◆ **WHAT IS EXPECTED**: Within the entries that follow, show each line where the word "span" occurs.

◆ **DATA FOR THIS TASK**:
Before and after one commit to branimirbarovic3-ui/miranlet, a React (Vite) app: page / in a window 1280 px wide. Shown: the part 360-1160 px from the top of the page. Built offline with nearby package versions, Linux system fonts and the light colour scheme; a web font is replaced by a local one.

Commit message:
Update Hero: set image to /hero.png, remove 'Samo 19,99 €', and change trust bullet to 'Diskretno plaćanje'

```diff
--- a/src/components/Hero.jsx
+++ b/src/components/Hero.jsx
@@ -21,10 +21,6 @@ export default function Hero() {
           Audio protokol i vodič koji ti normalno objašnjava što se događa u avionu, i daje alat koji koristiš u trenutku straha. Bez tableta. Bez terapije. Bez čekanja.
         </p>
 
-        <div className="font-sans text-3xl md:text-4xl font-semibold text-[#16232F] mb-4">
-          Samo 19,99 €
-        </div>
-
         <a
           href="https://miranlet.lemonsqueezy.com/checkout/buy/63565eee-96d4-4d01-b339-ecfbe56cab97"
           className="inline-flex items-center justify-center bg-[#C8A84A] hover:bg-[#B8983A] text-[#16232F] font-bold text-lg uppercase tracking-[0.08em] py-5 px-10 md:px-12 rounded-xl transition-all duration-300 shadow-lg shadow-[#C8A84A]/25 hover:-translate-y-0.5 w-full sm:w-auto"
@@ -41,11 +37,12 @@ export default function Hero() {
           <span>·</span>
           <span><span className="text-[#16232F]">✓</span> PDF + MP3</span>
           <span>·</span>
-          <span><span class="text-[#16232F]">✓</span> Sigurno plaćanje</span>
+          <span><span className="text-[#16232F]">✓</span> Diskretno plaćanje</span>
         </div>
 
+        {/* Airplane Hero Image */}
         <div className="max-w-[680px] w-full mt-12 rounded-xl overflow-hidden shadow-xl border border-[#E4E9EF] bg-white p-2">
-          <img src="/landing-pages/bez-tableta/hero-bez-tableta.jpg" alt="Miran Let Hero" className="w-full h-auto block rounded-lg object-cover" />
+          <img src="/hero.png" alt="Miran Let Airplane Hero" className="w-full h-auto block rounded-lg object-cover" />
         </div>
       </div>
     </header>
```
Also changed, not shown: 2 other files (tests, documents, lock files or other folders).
--
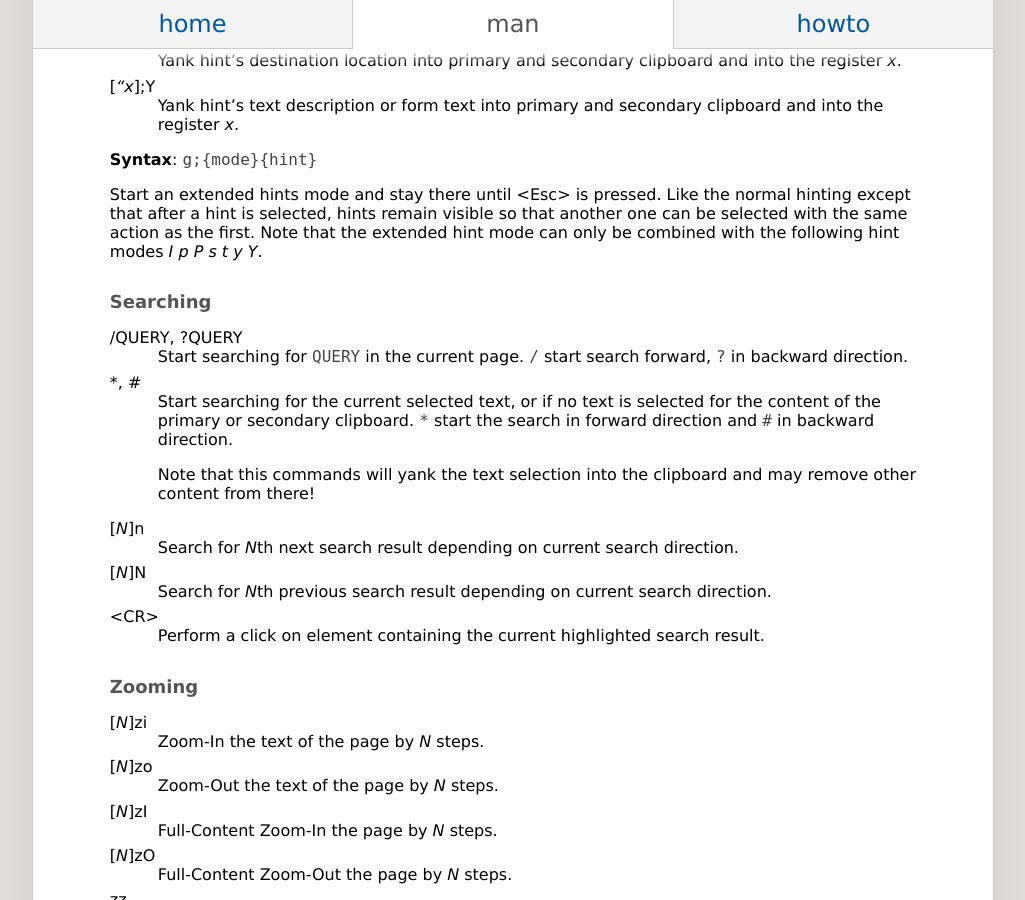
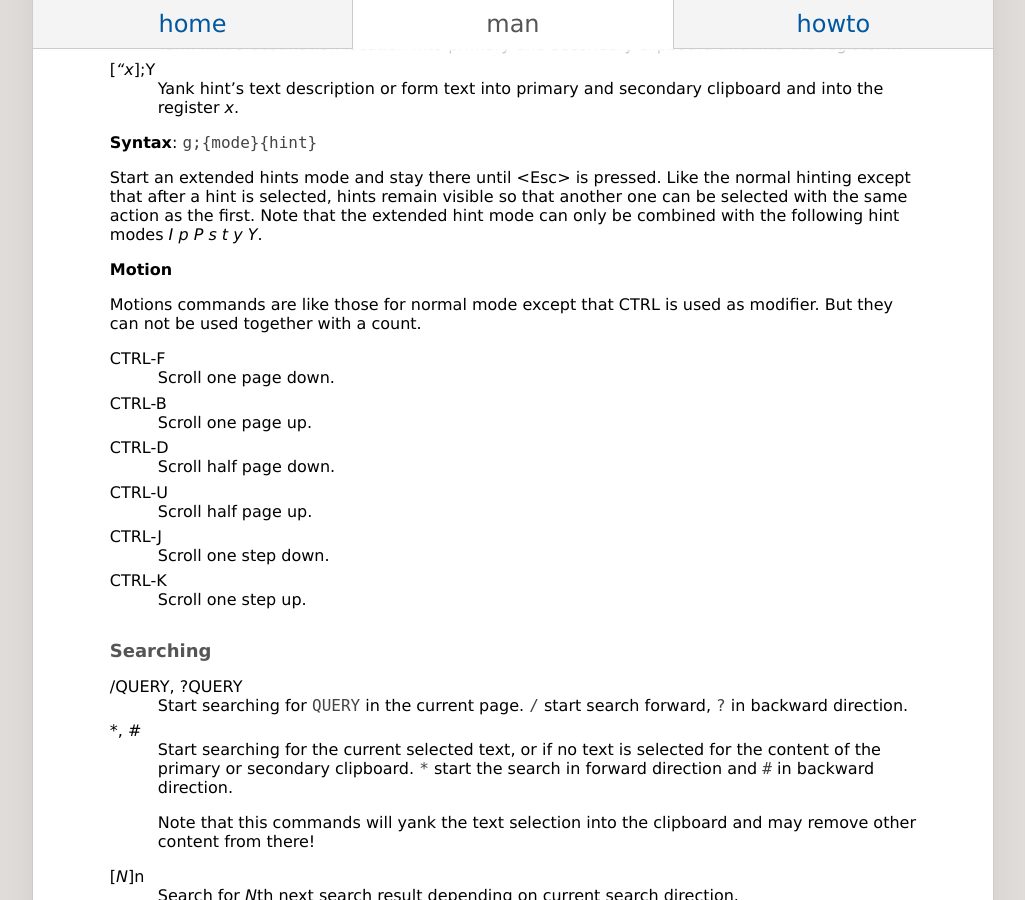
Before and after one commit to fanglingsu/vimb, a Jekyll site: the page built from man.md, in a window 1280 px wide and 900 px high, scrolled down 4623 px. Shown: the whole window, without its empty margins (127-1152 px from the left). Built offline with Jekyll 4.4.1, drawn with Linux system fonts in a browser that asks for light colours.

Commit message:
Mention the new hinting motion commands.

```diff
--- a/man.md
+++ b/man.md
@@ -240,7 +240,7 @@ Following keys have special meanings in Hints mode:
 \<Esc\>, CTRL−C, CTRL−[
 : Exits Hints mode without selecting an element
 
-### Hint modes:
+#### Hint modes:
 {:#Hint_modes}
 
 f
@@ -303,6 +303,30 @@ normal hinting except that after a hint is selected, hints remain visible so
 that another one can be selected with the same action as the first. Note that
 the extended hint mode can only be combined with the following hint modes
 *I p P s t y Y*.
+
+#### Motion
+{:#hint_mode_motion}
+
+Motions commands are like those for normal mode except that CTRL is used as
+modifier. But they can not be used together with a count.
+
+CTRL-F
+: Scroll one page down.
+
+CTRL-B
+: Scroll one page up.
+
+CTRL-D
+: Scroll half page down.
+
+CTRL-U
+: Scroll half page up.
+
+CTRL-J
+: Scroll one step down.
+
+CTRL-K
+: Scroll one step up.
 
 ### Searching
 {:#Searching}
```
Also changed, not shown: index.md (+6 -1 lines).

◆ **RESPONSE**:
           <span>·</span>
           <span><span className="text-[#16232F]">✓</span> PDF + MP3</span>
           <span>·</span>
-          <span><span class="text-[#16232F]">✓</span> Sigurno plaćanje</span>
+          <span><span className="text-[#16232F]">✓</span> Diskretno plaćanje</span>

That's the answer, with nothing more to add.